Read more at http://texasedequity.blogspot.com/
Will's Other Texana Blogs
KENS Channel 5 television has a history blog of San Antonio - SA History. Chris Marrou is the reporter. Marrou files stories weekly at about 300 words in length with two or more graphics each. The images are from diverse repositories and services. The stories are often spurred by a story of modern times with a historical connection, eg.,.
http://www.beloblog.com/KENS5/sahistory/2009/03/comparing-today-to-the-depress.html but some are just good to re-live, like when Elvis came to town http://www.beloblog.com/KENS5/sahistory/2009/04/the-day-the-music-began.html
Thanks, Chris and Belo. More newspapers should capitalize on their information resources this way. http://www.beloblog.com/KENS5/sahistory/
San Antonio Public Library's Texas / Genealogy departmental Texana staff started a blog last February called "San Antonio Remembers." It combines at least 5 identifiable components: selected typical images (photos, posters, etc.), newspaper clippings, a "this day in San Antonio history," occasional interpretative essaylets of the material, and occasional gestures to San Antonio snippets on other webpages. It's a good combination. A particular bright point is their ability to insert photo slide shows as well as single photographs. The website is more dynamic and useful. I do suggest that they adopt a logo for easy visual remembrance. Maybe they'll be able to provide short lists of new SA books (librarians are like that). Congratulations!
This continuing sharing of SAPL's material is admirable. Instead of hiding behind procedures, policies, prices, and protocols, they've found an easy way of promoting the institution and increasing the public's awareness of this public commodity, enabling users to use the material in this fashion, to solicit public infomation about the collection, and demonstrate SAPL's genuine desire and ability to serve the public while maintaining the material's physical integrity. They also do a good job of tagging the entries.
Other Texana collections are advised to see SAPL's work for possible emulation.
Stephen F. Austin State University's successful TIDES program to assist teachers and students now has its own blog at http://tidessfasu.blogspot.com/ in addition to its regular site http://tides.sfasu.edu/

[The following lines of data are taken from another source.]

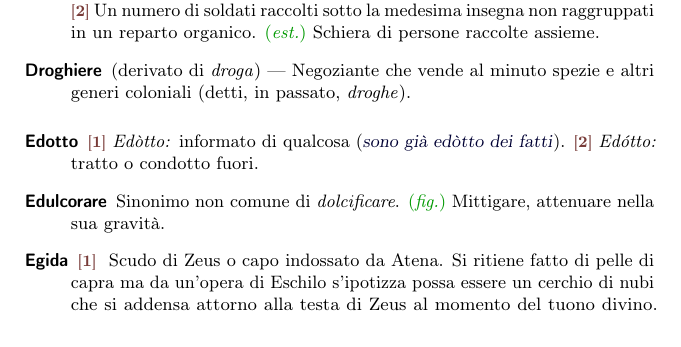
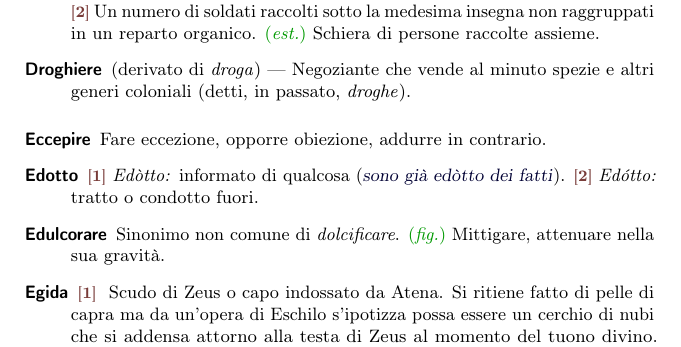
Before and after one commit to pdigiglio/dizionario, a LaTeX document (main.tex, which reads listeParole/E.tex): part of page 5 of 14, cut so that both start at the same text. Compiled offline with pdfLaTeX.

Commit message:
add 'eccepire'

```diff
--- a/listeParole/E.tex
+++ b/listeParole/E.tex
@@ -68,3 +68,8 @@
     name        = {Eponimo},% 2016-09-04
     description = {Che dà il proprio nome a qualcosa: \ex{Atena è la dea eponima di Atene}}%
 }
+
+\newglossaryentry{eccepire}{% 8
+    name        = {Eccepire},% 2016-09-28
+    description = {Fare eccezione, opporre obiezione, addurre in contrario}%
+}
```
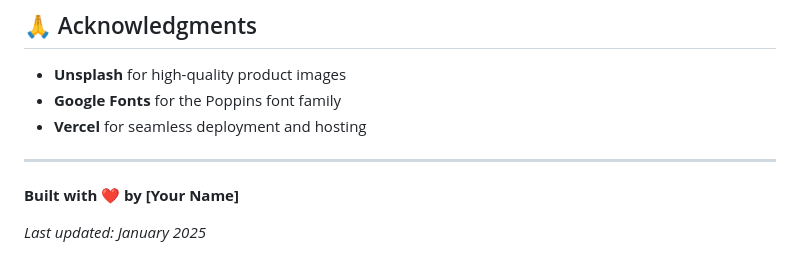
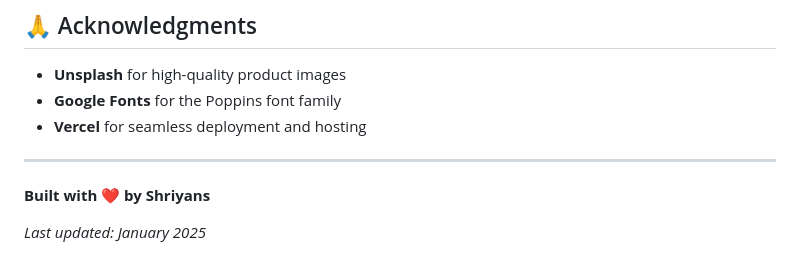
Before and after one commit to shriyansX/E-Commerce, a Markdown page: README.md, the part around the change. GitHub-like rendering.

```diff
--- a/README.md
+++ b/README.md
@@ -162,6 +162,6 @@ This project is open source and available under the [MIT License](LICENSE).
 
 ---
 
-**Built with ❤️ by [Your Name]**
+**Built with ❤️ by Shriyans**
 
 *Last updated: January 2025*
```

TIDES: Teaching, Images, & Digital Experiences
Its self-description : "Providing a free database of primary source documents, lesson plans for educators, and virtual expeditions while building community partnerships and preserving the history and culture of East Texas and beyond."